- What you should do:
Where a line of the records contains the word "docs", show that line.

(Data begins)

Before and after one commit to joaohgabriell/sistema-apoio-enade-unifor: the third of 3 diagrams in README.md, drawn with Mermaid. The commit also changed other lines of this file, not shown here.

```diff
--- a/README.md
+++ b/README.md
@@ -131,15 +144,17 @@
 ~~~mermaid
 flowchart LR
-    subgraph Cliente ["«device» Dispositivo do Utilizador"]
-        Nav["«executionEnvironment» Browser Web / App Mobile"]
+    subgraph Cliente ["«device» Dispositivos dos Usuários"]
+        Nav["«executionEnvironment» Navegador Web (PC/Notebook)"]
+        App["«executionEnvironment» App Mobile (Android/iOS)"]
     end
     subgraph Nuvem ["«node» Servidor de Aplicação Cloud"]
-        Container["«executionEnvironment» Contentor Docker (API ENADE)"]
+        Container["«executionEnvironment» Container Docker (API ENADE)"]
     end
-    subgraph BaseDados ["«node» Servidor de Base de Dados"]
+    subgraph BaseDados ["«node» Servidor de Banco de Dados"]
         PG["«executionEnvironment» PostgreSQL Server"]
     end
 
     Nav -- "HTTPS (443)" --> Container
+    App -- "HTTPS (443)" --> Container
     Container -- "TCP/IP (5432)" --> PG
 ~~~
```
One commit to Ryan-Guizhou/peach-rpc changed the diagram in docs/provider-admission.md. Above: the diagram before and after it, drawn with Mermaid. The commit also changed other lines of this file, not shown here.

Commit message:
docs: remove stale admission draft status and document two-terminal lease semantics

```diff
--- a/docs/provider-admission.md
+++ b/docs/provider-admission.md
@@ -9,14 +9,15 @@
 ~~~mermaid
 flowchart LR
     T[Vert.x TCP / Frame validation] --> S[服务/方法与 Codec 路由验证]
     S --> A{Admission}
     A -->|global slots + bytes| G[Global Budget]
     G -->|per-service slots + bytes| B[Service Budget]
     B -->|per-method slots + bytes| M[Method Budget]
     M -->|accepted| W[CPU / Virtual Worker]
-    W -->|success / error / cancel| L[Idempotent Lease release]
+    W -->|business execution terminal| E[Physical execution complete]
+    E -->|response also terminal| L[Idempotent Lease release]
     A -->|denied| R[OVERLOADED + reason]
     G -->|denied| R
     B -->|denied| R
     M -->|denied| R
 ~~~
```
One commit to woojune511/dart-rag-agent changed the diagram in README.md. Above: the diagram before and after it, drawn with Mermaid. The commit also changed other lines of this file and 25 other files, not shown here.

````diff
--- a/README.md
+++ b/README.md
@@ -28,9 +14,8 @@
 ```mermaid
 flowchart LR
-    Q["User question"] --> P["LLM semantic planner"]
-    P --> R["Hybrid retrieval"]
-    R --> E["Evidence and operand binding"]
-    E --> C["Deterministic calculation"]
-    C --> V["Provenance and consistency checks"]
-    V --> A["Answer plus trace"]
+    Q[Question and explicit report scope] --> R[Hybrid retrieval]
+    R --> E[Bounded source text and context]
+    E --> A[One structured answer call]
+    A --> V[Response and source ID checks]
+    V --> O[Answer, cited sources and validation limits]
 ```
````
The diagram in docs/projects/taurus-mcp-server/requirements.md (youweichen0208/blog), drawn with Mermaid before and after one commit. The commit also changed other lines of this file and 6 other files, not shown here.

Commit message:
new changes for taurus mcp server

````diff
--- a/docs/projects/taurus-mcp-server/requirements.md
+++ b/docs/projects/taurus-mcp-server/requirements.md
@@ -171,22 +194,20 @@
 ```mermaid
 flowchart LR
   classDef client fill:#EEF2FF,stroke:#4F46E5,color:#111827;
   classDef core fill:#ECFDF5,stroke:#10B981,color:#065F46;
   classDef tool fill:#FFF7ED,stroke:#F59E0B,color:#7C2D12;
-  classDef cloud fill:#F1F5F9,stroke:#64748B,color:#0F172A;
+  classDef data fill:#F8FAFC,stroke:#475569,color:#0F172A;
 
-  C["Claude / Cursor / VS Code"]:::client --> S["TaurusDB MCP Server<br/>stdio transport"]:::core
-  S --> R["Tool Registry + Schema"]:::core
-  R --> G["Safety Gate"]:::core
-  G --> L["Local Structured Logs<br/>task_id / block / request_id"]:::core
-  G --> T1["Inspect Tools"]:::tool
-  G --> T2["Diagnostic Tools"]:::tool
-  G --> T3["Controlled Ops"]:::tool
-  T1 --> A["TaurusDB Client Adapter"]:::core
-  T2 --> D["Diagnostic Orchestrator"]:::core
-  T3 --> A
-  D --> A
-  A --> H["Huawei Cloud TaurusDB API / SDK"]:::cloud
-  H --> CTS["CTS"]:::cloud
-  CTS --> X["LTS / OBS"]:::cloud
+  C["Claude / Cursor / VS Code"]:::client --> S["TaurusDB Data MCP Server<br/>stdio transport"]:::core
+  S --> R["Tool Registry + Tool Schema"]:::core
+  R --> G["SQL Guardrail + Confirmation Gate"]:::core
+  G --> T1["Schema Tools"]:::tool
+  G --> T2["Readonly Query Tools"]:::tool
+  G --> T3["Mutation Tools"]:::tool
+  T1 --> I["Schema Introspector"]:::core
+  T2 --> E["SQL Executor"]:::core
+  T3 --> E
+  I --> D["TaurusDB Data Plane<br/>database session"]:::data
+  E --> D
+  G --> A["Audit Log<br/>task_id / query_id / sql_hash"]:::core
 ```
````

(Data ends)

- Answer section:
One commit to Ryan-Guizhou/peach-rpc changed the diagram in docs/provider-admission.md. Above: the diagram before and after it, drawn with Mermaid. The commit also changed other lines of this file, not shown here.
docs: remove stale admission draft status and document two-terminal lease semantics
--- a/docs/provider-admission.md
+++ b/docs/provider-admission.md
The diagram in docs/projects/taurus-mcp-server/requirements.md (youweichen0208/blog), drawn with Mermaid before and after one commit. The commit also changed other lines of this file and 6 other files, not shown here.
--- a/docs/projects/taurus-mcp-server/requirements.md
+++ b/docs/projects/taurus-mcp-server/requirements.md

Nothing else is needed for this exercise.